**SOURCE MATERIAL:**
•••

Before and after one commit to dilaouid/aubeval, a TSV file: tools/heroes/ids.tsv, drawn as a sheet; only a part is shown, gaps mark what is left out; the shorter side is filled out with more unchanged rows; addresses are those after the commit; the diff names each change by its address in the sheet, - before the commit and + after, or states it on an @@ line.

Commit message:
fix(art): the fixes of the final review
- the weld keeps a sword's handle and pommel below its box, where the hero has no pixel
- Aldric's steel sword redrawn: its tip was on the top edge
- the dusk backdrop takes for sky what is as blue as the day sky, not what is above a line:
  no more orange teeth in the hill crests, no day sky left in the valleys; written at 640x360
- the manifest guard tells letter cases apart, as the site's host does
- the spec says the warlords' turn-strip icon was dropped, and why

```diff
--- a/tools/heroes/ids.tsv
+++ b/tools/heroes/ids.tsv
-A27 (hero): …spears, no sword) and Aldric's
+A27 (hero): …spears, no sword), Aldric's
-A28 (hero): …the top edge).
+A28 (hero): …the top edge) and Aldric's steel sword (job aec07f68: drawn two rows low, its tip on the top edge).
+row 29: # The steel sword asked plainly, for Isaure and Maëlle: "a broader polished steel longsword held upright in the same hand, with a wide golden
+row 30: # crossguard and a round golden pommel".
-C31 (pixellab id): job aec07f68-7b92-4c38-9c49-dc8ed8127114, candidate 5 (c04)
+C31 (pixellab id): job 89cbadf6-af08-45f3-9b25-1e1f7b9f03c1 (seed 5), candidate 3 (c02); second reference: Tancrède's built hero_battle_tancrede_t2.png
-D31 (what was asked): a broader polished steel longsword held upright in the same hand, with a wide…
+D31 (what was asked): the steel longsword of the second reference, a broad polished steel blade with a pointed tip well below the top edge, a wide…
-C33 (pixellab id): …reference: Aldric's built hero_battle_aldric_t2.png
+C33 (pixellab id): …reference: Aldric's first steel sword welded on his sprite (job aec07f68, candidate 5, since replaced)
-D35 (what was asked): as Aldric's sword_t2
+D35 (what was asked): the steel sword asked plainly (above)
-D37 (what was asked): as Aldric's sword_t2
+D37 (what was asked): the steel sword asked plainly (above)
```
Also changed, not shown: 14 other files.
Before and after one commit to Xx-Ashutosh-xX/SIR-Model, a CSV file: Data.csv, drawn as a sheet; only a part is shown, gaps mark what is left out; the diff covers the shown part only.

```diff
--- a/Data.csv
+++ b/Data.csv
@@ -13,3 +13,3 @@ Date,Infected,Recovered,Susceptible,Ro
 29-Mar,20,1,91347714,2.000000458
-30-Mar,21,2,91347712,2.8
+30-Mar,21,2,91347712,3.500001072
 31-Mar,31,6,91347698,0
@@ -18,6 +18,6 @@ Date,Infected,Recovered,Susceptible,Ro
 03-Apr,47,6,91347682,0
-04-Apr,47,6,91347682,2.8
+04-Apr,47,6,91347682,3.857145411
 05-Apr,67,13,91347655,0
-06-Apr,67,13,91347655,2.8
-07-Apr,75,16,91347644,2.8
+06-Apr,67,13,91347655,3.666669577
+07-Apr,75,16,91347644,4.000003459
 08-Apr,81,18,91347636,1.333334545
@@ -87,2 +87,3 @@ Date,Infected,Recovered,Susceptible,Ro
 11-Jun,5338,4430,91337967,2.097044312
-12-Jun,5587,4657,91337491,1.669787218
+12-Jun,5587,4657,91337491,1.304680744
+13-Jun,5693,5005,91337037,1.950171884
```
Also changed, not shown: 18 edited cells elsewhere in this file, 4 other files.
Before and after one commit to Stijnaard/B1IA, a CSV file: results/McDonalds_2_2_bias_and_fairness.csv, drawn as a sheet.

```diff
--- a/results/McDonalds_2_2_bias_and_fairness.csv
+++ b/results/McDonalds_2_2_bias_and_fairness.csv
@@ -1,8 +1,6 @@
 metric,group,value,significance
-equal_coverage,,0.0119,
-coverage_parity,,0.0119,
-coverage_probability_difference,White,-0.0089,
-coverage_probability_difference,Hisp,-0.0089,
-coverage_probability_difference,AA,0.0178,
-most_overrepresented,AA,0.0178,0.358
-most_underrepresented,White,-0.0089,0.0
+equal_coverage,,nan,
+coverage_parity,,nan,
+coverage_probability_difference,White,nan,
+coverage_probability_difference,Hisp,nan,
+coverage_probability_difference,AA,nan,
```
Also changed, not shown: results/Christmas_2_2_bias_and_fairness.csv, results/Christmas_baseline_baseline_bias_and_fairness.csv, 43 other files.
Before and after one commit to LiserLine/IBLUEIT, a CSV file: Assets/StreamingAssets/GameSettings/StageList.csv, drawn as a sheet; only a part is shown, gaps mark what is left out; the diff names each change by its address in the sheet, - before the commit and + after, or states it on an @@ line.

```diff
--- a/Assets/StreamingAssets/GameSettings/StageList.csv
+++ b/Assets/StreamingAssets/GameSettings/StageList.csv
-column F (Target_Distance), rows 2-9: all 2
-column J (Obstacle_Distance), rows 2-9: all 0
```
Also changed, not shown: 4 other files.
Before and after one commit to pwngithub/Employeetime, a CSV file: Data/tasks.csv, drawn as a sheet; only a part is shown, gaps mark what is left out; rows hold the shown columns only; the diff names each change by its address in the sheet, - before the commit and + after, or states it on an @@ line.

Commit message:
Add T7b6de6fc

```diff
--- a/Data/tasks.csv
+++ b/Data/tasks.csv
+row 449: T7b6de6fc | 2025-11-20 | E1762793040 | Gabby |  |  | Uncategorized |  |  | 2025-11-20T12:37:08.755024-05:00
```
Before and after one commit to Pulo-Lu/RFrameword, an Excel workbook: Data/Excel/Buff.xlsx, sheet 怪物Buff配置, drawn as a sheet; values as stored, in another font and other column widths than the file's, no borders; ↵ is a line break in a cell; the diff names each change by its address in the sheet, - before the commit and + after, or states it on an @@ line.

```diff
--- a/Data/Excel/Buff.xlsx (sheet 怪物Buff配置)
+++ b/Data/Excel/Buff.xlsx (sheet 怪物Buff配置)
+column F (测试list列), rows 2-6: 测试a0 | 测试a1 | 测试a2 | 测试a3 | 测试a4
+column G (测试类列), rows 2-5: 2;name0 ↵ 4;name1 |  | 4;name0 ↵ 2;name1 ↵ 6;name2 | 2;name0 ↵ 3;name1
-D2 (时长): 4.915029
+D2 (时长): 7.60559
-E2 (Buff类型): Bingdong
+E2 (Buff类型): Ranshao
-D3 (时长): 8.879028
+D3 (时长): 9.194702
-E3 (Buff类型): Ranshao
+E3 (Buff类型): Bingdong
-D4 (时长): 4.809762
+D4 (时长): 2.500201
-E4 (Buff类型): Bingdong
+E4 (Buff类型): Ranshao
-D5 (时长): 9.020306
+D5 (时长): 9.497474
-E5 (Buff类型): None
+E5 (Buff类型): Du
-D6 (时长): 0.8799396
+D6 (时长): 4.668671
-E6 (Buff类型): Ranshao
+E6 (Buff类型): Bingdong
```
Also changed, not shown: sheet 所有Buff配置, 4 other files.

•••

**WORK INSTRUCTIONS:** All of the data above needs to be given again exactly.

**RESULT OF THE EXERCISE:**
Before and after one commit to dilaouid/aubeval, a TSV file: tools/heroes/ids.tsv, drawn as a sheet; only a part is shown, gaps mark what is left out; the shorter side is filled out with more unchanged rows; addresses are those after the commit; the diff names each change by its address in the sheet, - before the commit and + after, or states it on an @@ line.

Commit message:
fix(art): the fixes of the final review
- the weld keeps a sword's handle and pommel below its box, where the hero has no pixel
- Aldric's steel sword redrawn: its tip was on the top edge
- the dusk backdrop takes for sky what is as blue as the day sky, not what is above a line:
  no more orange teeth in the hill crests, no day sky left in the valleys; written at 640x360
- the manifest guard tells letter cases apart, as the site's host does
- the spec says the warlords' turn-strip icon was dropped, and why

```diff
--- a/tools/heroes/ids.tsv
+++ b/tools/heroes/ids.tsv
-A27 (hero): …spears, no sword) and Aldric's
+A27 (hero): …spears, no sword), Aldric's
-A28 (hero): …the top edge).
+A28 (hero): …the top edge) and Aldric's steel sword (job aec07f68: drawn two rows low, its tip on the top edge).
+row 29: # The steel sword asked plainly, for Isaure and Maëlle: "a broader polished steel longsword held upright in the same hand, with a wide golden
+row 30: # crossguard and a round golden pommel".
-C31 (pixellab id): job aec07f68-7b92-4c38-9c49-dc8ed8127114, candidate 5 (c04)
+C31 (pixellab id): job 89cbadf6-af08-45f3-9b25-1e1f7b9f03c1 (seed 5), candidate 3 (c02); second reference: Tancrède's built hero_battle_tancrede_t2.png
-D31 (what was asked): a broader polished steel longsword held upright in the same hand, with a wide…
+D31 (what was asked): the steel longsword of the second reference, a broad polished steel blade with a pointed tip well below the top edge, a wide…
-C33 (pixellab id): …reference: Aldric's built hero_battle_aldric_t2.png
+C33 (pixellab id): …reference: Aldric's first steel sword welded on his sprite (job aec07f68, candidate 5, since replaced)
-D35 (what was asked): as Aldric's sword_t2
+D35 (what was asked): the steel sword asked plainly (above)
-D37 (what was asked): as Aldric's sword_t2
+D37 (what was asked): the steel sword asked plainly (above)
```
Also changed, not shown: 14 other files.
Before and after one commit to Xx-Ashutosh-xX/SIR-Model, a CSV file: Data.csv, drawn as a sheet; only a part is shown, gaps mark what is left out; the diff covers the shown part only.

```diff
--- a/Data.csv
+++ b/Data.csv
@@ -13,3 +13,3 @@ Date,Infected,Recovered,Susceptible,Ro
 29-Mar,20,1,91347714,2.000000458
-30-Mar,21,2,91347712,2.8
+30-Mar,21,2,91347712,3.500001072
 31-Mar,31,6,91347698,0
@@ -18,6 +18,6 @@ Date,Infected,Recovered,Susceptible,Ro
 03-Apr,47,6,91347682,0
-04-Apr,47,6,91347682,2.8
+04-Apr,47,6,91347682,3.857145411
 05-Apr,67,13,91347655,0
-06-Apr,67,13,91347655,2.8
-07-Apr,75,16,91347644,2.8
+06-Apr,67,13,91347655,3.666669577
+07-Apr,75,16,91347644,4.000003459
 08-Apr,81,18,91347636,1.333334545
@@ -87,2 +87,3 @@ Date,Infected,Recovered,Susceptible,Ro
 11-Jun,5338,4430,91337967,2.097044312
-12-Jun,5587,4657,91337491,1.669787218
+12-Jun,5587,4657,91337491,1.304680744
+13-Jun,5693,5005,91337037,1.950171884
```
Also changed, not shown: 18 edited cells elsewhere in this file, 4 other files.
Before and after one commit to Stijnaard/B1IA, a CSV file: results/McDonalds_2_2_bias_and_fairness.csv, drawn as a sheet.

```diff
--- a/results/McDonalds_2_2_bias_and_fairness.csv
+++ b/results/McDonalds_2_2_bias_and_fairness.csv
@@ -1,8 +1,6 @@
 metric,group,value,significance
-equal_coverage,,0.0119,
-coverage_parity,,0.0119,
-coverage_probability_difference,White,-0.0089,
-coverage_probability_difference,Hisp,-0.0089,
-coverage_probability_difference,AA,0.0178,
-most_overrepresented,AA,0.0178,0.358
-most_underrepresented,White,-0.0089,0.0
+equal_coverage,,nan,
+coverage_parity,,nan,
+coverage_probability_difference,White,nan,
+coverage_probability_difference,Hisp,nan,
+coverage_probability_difference,AA,nan,
```
Also changed, not shown: results/Christmas_2_2_bias_and_fairness.csv, results/Christmas_baseline_baseline_bias_and_fairness.csv, 43 other files.
Before and after one commit to LiserLine/IBLUEIT, a CSV file: Assets/StreamingAssets/GameSettings/StageList.csv, drawn as a sheet; only a part is shown, gaps mark what is left out; the diff names each change by its address in the sheet, - before the commit and + after, or states it on an @@ line.

```diff
--- a/Assets/StreamingAssets/GameSettings/StageList.csv
+++ b/Assets/StreamingAssets/GameSettings/StageList.csv
-column F (Target_Distance), rows 2-9: all 2
-column J (Obstacle_Distance), rows 2-9: all 0
```
Also changed, not shown: 4 other files.
Before and after one commit to pwngithub/Employeetime, a CSV file: Data/tasks.csv, drawn as a sheet; only a part is shown, gaps mark what is left out; rows hold the shown columns only; the diff names each change by its address in the sheet, - before the commit and + after, or states it on an @@ line.

Commit message:
Add T7b6de6fc

```diff
--- a/Data/tasks.csv
+++ b/Data/tasks.csv
+row 449: T7b6de6fc | 2025-11-20 | E1762793040 | Gabby |  |  | Uncategorized |  |  | 2025-11-20T12:37:08.755024-05:00
```
Before and after one commit to Pulo-Lu/RFrameword, an Excel workbook: Data/Excel/Buff.xlsx, sheet 怪物Buff配置, drawn as a sheet; values as stored, in another font and other column widths than the file's, no borders; ↵ is a line break in a cell; the diff names each change by its address in the sheet, - before the commit and + after, or states it on an @@ line.

```diff
--- a/Data/Excel/Buff.xlsx (sheet 怪物Buff配置)
+++ b/Data/Excel/Buff.xlsx (sheet 怪物Buff配置)
+column F (测试list列), rows 2-6: 测试a0 | 测试a1 | 测试a2 | 测试a3 | 测试a4
+column G (测试类列), rows 2-5: 2;name0 ↵ 4;name1 |  | 4;name0 ↵ 2;name1 ↵ 6;name2 | 2;name0 ↵ 3;name1
-D2 (时长): 4.915029
+D2 (时长): 7.60559
-E2 (Buff类型): Bingdong
+E2 (Buff类型): Ranshao
-D3 (时长): 8.879028
+D3 (时长): 9.194702
-E3 (Buff类型): Ranshao
+E3 (Buff类型): Bingdong
-D4 (时长): 4.809762
+D4 (时长): 2.500201
-E4 (Buff类型): Bingdong
+E4 (Buff类型): Ranshao
-D5 (时长): 9.020306
+D5 (时长): 9.497474
-E5 (Buff类型): None
+E5 (Buff类型): Du
-D6 (时长): 0.8799396
+D6 (时长): 4.668671
-E6 (Buff类型): Ranshao
+E6 (Buff类型): Bingdong
```
Also changed, not shown: sheet 所有Buff配置, 4 other files.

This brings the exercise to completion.